- WHAT THE TASK REQUIRES -
Below are some records. Copy every line in them that holds "AssetManager".

- TASK INPUT -

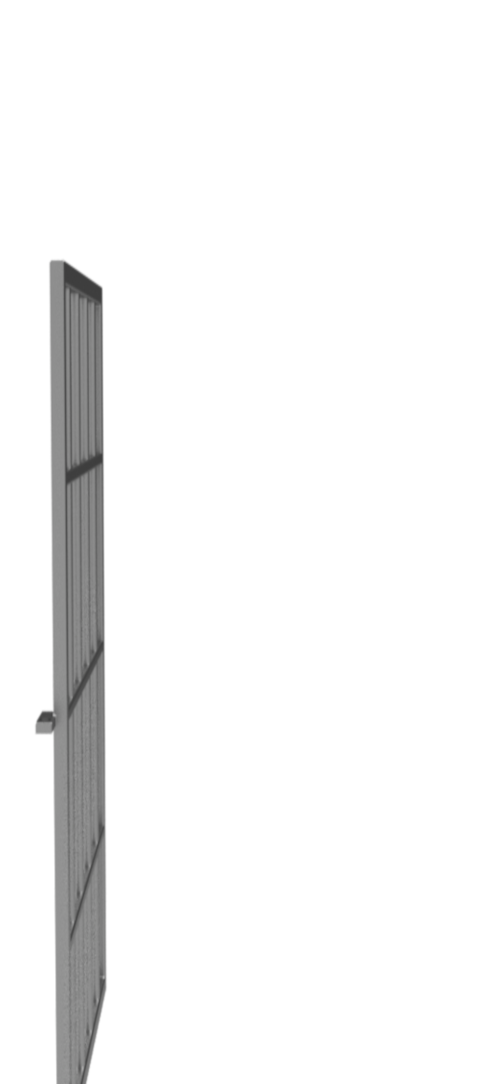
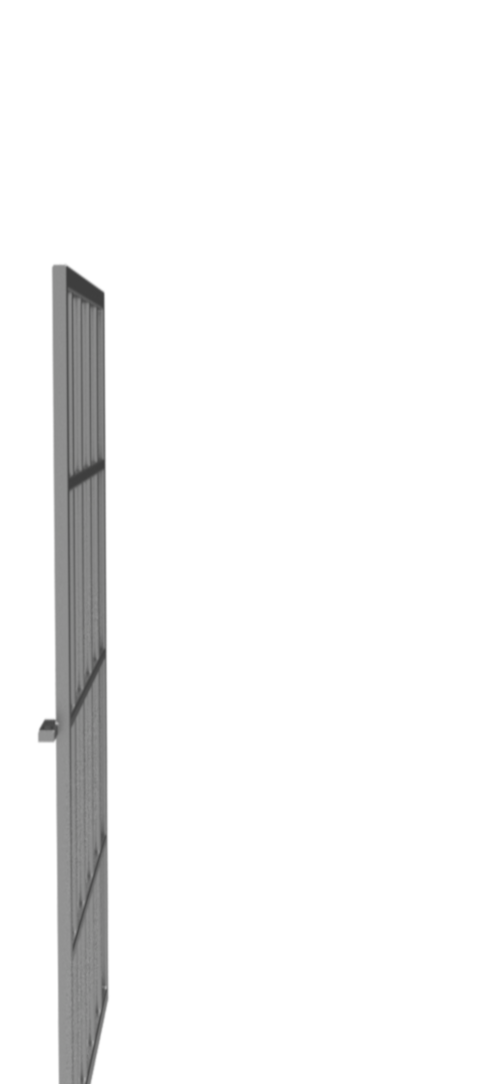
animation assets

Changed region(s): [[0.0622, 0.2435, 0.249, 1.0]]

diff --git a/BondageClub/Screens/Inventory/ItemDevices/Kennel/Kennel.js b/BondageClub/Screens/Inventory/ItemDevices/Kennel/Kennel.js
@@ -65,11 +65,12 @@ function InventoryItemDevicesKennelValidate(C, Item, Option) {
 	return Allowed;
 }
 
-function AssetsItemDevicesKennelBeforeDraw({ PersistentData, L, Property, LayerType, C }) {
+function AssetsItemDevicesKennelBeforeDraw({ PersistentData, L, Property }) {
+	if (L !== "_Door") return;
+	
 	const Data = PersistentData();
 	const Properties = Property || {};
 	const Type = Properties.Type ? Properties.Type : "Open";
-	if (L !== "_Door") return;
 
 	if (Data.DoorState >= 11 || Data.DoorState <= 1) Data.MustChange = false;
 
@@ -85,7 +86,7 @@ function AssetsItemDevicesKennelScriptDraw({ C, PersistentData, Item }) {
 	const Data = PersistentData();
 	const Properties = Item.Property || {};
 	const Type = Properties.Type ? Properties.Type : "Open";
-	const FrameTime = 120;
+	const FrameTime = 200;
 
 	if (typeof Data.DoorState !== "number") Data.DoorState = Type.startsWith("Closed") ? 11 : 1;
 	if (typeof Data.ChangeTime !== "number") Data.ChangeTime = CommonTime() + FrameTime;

--

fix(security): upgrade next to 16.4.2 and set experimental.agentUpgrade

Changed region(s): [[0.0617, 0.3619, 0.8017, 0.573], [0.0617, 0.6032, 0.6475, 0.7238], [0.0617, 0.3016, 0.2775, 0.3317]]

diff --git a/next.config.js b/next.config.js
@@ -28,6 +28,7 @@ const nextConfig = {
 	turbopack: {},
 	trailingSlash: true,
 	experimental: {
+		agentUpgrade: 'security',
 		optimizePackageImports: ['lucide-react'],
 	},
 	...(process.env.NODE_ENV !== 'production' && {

==

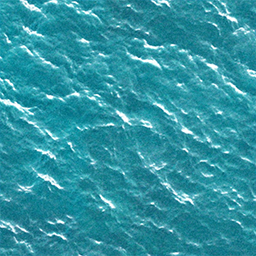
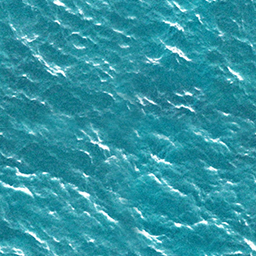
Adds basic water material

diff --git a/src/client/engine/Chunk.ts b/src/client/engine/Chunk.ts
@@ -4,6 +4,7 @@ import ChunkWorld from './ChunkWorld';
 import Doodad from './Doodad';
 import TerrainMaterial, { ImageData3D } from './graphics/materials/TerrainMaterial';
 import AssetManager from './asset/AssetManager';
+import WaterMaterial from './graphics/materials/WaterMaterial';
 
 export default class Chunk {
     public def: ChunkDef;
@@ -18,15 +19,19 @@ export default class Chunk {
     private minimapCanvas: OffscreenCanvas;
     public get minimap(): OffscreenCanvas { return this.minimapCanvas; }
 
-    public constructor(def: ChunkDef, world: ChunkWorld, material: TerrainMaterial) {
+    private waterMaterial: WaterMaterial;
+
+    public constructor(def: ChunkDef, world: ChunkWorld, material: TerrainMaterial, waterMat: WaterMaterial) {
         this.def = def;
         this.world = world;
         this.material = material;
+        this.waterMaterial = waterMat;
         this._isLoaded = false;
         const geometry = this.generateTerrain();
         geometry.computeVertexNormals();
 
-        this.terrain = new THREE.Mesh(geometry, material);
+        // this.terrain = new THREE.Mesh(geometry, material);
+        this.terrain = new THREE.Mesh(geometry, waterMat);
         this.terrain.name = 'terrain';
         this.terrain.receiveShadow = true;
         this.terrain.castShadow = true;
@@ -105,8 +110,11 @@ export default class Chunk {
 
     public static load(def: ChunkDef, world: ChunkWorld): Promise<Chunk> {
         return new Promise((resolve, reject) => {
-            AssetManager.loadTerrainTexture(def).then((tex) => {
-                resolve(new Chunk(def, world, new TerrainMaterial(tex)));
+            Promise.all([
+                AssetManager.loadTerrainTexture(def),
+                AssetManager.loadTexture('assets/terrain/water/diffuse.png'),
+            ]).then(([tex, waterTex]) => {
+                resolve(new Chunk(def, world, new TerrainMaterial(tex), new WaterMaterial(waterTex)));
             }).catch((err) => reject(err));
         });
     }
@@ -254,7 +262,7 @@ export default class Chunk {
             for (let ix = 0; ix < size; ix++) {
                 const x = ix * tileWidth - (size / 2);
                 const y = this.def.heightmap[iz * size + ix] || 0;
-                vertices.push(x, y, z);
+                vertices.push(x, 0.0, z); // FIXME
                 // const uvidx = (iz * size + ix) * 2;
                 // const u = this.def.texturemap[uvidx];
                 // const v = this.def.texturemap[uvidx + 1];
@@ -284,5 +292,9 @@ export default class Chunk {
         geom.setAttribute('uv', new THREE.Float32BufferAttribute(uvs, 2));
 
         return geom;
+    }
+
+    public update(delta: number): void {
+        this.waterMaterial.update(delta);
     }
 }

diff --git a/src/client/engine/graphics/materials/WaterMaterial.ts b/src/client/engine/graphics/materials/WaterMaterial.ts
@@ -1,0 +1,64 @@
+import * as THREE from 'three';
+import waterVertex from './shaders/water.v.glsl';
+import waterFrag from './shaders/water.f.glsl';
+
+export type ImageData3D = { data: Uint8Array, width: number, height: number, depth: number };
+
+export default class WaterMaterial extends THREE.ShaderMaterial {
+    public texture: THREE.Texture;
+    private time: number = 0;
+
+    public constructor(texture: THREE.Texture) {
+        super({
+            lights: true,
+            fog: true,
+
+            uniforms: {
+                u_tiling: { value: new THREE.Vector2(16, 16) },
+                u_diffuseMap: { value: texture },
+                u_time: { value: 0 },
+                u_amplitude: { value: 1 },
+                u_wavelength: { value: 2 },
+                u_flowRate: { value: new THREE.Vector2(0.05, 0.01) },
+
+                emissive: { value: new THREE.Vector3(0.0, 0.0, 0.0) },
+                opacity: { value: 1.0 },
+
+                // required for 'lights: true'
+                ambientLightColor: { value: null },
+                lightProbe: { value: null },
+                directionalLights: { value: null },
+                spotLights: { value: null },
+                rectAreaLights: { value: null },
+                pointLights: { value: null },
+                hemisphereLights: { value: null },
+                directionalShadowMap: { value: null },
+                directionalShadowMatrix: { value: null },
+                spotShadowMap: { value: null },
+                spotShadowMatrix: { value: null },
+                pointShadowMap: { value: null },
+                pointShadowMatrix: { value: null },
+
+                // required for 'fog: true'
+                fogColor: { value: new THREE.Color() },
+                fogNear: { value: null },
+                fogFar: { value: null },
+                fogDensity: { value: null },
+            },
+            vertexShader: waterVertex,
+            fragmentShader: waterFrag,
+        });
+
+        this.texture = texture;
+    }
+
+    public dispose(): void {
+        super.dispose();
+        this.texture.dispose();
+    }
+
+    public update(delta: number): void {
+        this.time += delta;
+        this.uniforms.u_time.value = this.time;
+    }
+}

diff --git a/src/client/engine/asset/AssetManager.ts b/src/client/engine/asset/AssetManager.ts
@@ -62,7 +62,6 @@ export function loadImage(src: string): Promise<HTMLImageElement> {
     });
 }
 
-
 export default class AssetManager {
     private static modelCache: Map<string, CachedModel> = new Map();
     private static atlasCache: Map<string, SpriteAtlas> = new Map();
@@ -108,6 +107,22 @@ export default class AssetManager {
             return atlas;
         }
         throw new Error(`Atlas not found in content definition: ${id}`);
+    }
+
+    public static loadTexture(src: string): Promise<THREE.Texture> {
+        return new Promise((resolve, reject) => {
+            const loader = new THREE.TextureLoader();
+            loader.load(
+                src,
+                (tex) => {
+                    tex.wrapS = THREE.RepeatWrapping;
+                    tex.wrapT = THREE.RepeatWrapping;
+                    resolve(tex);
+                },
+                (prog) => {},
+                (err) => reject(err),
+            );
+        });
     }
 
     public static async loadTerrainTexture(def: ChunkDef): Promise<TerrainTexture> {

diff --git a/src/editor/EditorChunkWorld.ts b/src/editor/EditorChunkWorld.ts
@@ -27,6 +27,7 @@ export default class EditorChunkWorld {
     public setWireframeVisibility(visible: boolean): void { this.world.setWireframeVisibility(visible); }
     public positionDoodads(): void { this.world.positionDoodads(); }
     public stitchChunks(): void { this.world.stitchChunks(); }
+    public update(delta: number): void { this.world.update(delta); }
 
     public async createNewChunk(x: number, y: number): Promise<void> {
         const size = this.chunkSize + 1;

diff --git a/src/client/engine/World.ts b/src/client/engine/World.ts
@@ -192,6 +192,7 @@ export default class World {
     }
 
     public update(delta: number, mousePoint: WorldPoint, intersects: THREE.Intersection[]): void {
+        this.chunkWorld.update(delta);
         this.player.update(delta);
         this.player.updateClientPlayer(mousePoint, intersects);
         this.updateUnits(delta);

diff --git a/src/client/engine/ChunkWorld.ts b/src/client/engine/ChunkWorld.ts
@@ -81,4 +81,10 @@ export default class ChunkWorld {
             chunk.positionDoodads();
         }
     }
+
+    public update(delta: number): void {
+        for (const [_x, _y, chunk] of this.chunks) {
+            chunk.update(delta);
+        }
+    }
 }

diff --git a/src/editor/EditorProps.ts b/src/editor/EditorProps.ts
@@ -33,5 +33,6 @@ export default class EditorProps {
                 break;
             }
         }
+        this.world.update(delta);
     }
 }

- EXERCISE SOLUTION -
 import AssetManager from './asset/AssetManager';
-            AssetManager.loadTerrainTexture(def).then((tex) => {
+                AssetManager.loadTerrainTexture(def),
+                AssetManager.loadTexture('assets/terrain/water/diffuse.png'),
diff --git a/src/client/engine/asset/AssetManager.ts b/src/client/engine/asset/AssetManager.ts
 export default class AssetManager {
@@ -108,6 +107,22 @@ export default class AssetManager {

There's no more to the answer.